On Monday, August 13, 2018, President Trump signed into law the H.R. 5515, the John S. McCain National Defense Authorization Act for Fiscal Year 2019 (FY 2019 NDAA), the earliest an NDAA has been signed in over a decade.  The FY 2019 NDAA includes several provisions relevant to contractors, including replacing the definition of “commercial item” with “commercial product” and “commercial services,” discouraging the use of lowest price technically acceptable contracting, and a clause designed to accelerate payments to small businesses.

Continue Reading FY 2019 NDAA

Recently, in United States ex rel. Hunt v. Cochise Consultancy Inc., the Eleventh Circuit widened a split in authority regarding the applicability of the tolling provision of the False Claims Act’s statute of limitations, holding that it is applicable to qui tam actions even when the government declines to intervene.  The court also found that the period is triggered by a government official’s knowledge of the fraud. 887 F.3d 1081 (11th Cir. 2018).  In so holding, the Eleventh Circuit disagreed with the Fourth, Ninth, and Tenth Circuits’ interpretation of the statutory language and arguably extended the filing period for relators within its jurisdiction.

Continue Reading Just When You Thought It Was Over: Eleventh Circuit Deepens Disagreement on FCA’s Tolling Provision

Congress amended the civil False Claims Act in 1986 to give the statute more teeth as a fraud enforcement tool. Thirty years later, FCA litigation is as active as ever with more than 800 new cases filed in 2016, which is the second highest number of new cases on record. Not only was 2016 a major year for FCA recoveries (the third-highest ever) but the year also saw major developments ranging from a massive increase in civil penalties and a landmark decision on the implied certification theory of liability. In a “Feature Comment” published in The Government Contractor, C&M attorneys highlight some of the most important settlements and decisions from 2016 on key issues—from liability to damages, qui tam provisions, and more.

On November 18, 2016, the Office of Government Ethics (OGE) issued a final rule revising the Standards of Ethical Conduct for Employees of the Executive Branch (“Standards”)  applicable to the solicitation and acceptance of gifts from outside sources.
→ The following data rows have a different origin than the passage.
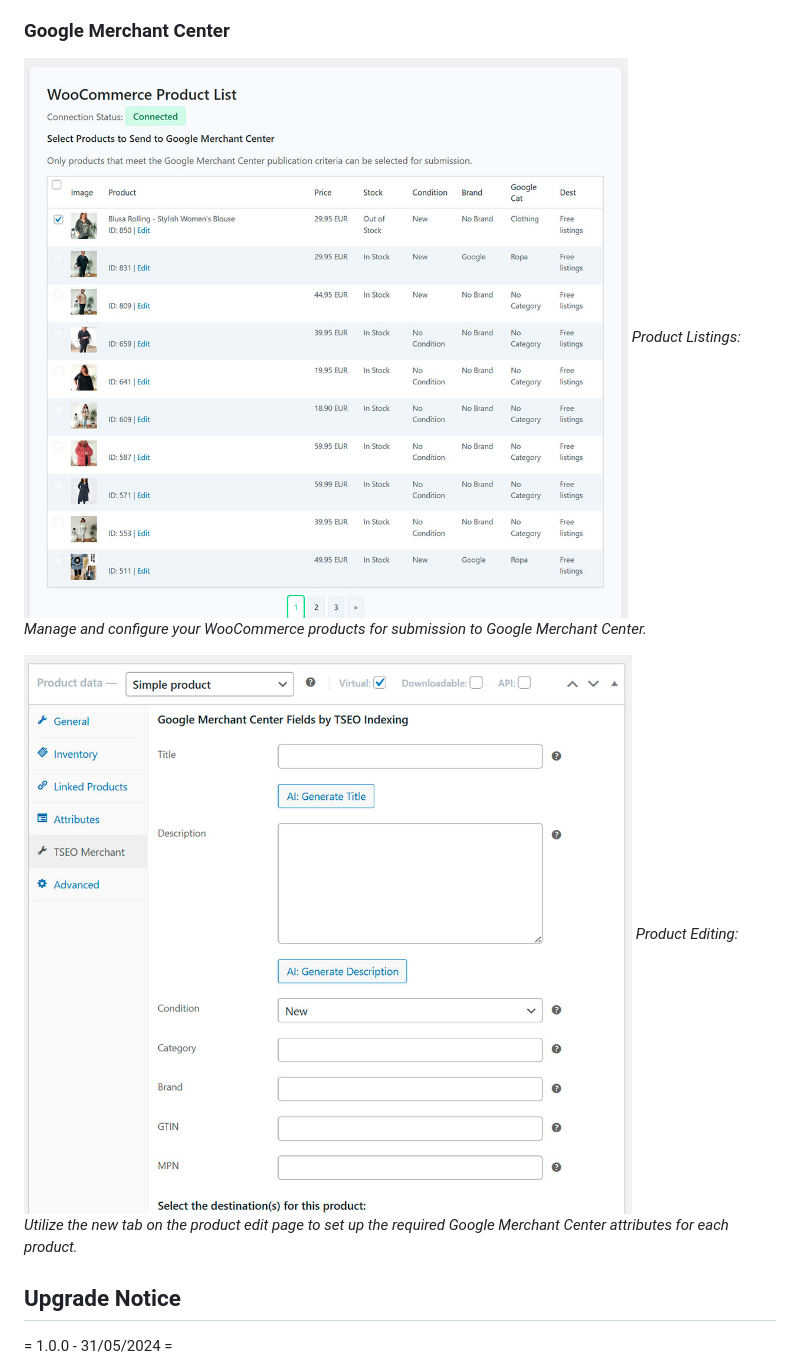
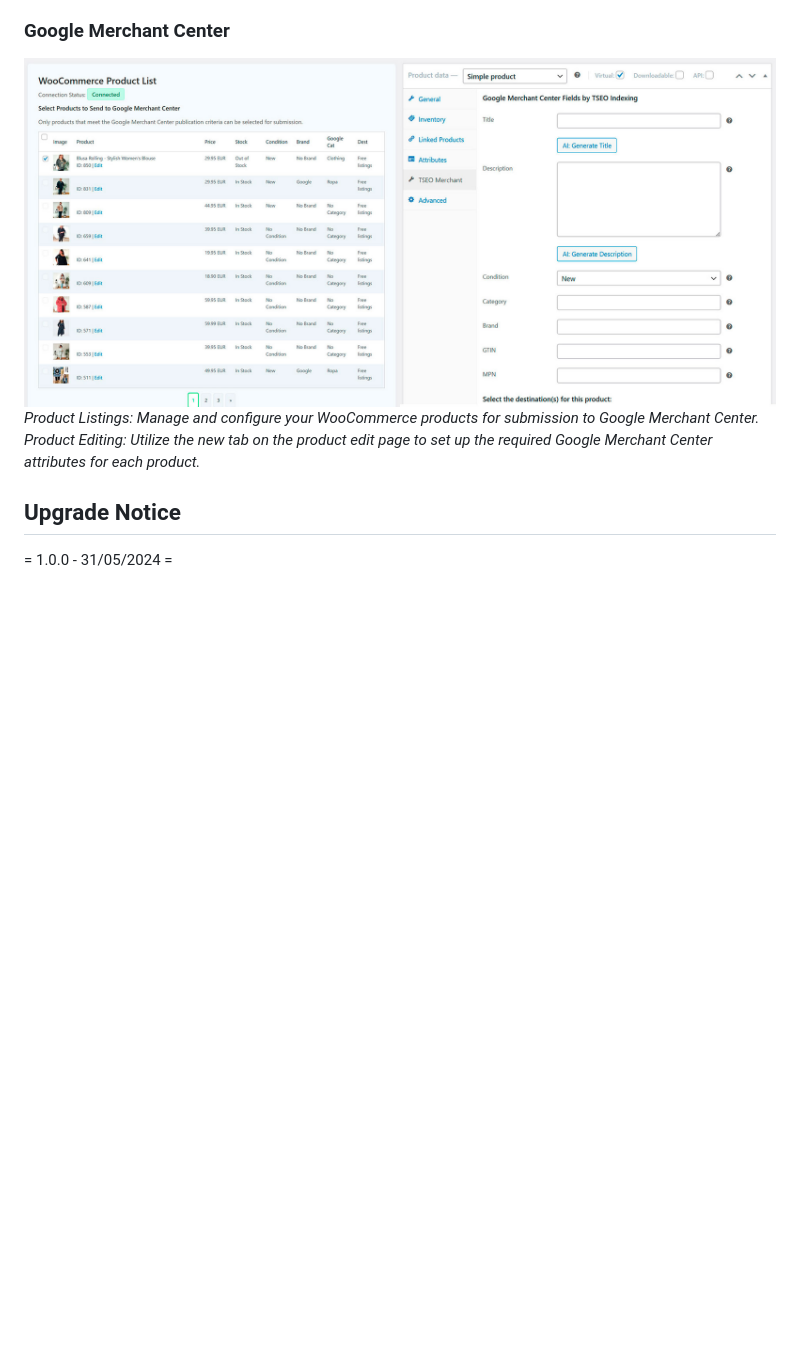
Before and after one commit to tseopro/tseoindexing, a Markdown page: README.md, the part around the change printed below. GitHub-like rendering; pictures changed too: assets/img/tseoindexing-merchant-center.jpg (added), assets/img/tseoindexing-product-edit.jpg (deleted), assets/img/tseoindexing-product-listing.jpg (deleted); blank space fills up the shorter version.

```diff
--- a/README.md
+++ b/README.md
@@ -62,11 +59,8 @@ The AI uses advanced algorithms to analyze your content and create SEO-friendly
 
 ### Google Merchant Center
 
-![Product Listings](assets/img/tseoindexing-product-listing.jpg)
-*Product Listings: Manage and configure your WooCommerce products for submission to Google Merchant Center.*
-
-![Product Editing](assets/img/tseoindexing-product-edit.jpg)
-*Product Editing: Utilize the new tab on the product edit page to set up the required Google Merchant Center attributes for each product.*
+![Merchant Center](assets/img/tseoindexing-merchant-center.jpg)
+*Product Listings: Manage and configure your WooCommerce products for submission to Google Merchant Center. Product Editing: Utilize the new tab on the product edit page to set up the required Google Merchant Center attributes for each product.*
 
 ## Upgrade Notice
 
```
Also changed, not shown: other parts of README.md (+2 -5 lines), assets/img/tseoindexing-console-search.jpg (added), assets/img/tseoindexing-url-deleted.jpg (deleted), assets/img/tseoindexing-url-settings.jpg (deleted).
See 5 CFR § 2635. The final rule imposes a duty to decline otherwise permissible gifts when the appearance of impropriety is present, adds new examples of how to apply the rules, codifies previous interpretations of the gift rule, and retains the $20 de minimis exception (despite pushback in comments to the proposed rule to raise the standard commensurate with inflation. ) Although Government employees are the primary subject of the final rule, the changes will have a direct impact on how contractors, referred to as “prohibited sources” can interact with Government officials.   It is important for government contractors to understand that being implicated by a Government official’s violation of these Standards can lead to various consequences, such as facing public embarrassment, a tarnished reputation in the marketplace, suspension and debarment, or penalties for violating the bribery or illegal gratuities statutes.
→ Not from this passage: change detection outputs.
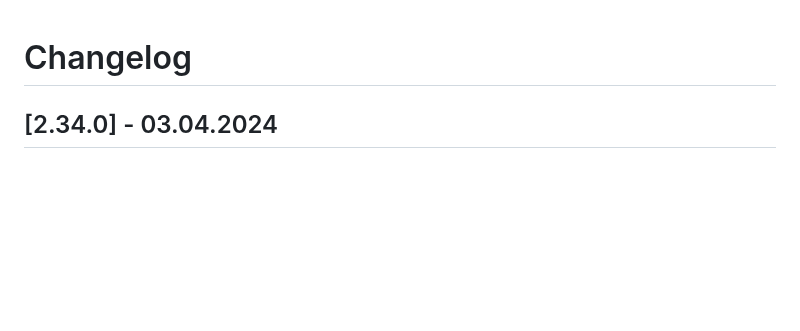
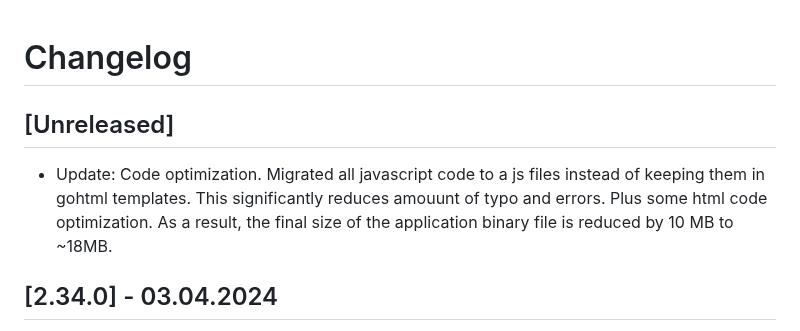
Before and after one commit to vsimakhin/web-logbook, a Markdown page: CHANGELOG.md, the part around the change. GitHub-like rendering; blank space fills up the shorter version.

Commit message:
update changelog

```diff
--- a/CHANGELOG.md
+++ b/CHANGELOG.md
@@ -1,4 +1,8 @@
 # Changelog
+
+## [Unreleased]
+
+- Update: Code optimization. Migrated all javascript code to a js files instead of keeping them in gohtml templates. This significantly reduces amouunt of typo and errors. Plus some html code optimization. As a result, the final size of the application binary file is reduced by 10 MB to ~18MB.
 
 ## [2.34.0] - 03.04.2024
 
```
The rule becomes effective on January 1, 2017. Continue Reading OGE Finalizes Rule Regarding Solicitation and Acceptance of Gifts for Executive Branch Employees

In M.K. Ferguson Co. v. U.S. (Apr. 14, 2016), a case involving a pass-through claim compelled by the prime’s bankruptcy judge, the CFC denied the government’s motion to dismiss and held that the prime’s initial pass-through certification – which stated only that the prime was “authorized to certify the claim” – was not a “failure to certify” (which would have cost the court its jurisdiction) but was instead a “defective certification” that the prime could (and did) cure through its subsequent certification.  Although the prime contractor had previously expressed “legitimate concerns as to the amount claimed” to the bankruptcy judge, the CFC concluded that the prime’s compliance with the bankruptcy court’s order showed the prime’s sponsorship was made in “good faith” and remanded to the agency for a final decision, after holding that the prime’s potential liability to the subcontractor (despite the discharge of liability in bankruptcy) was enough to satisfy the “modern” Severin doctrine.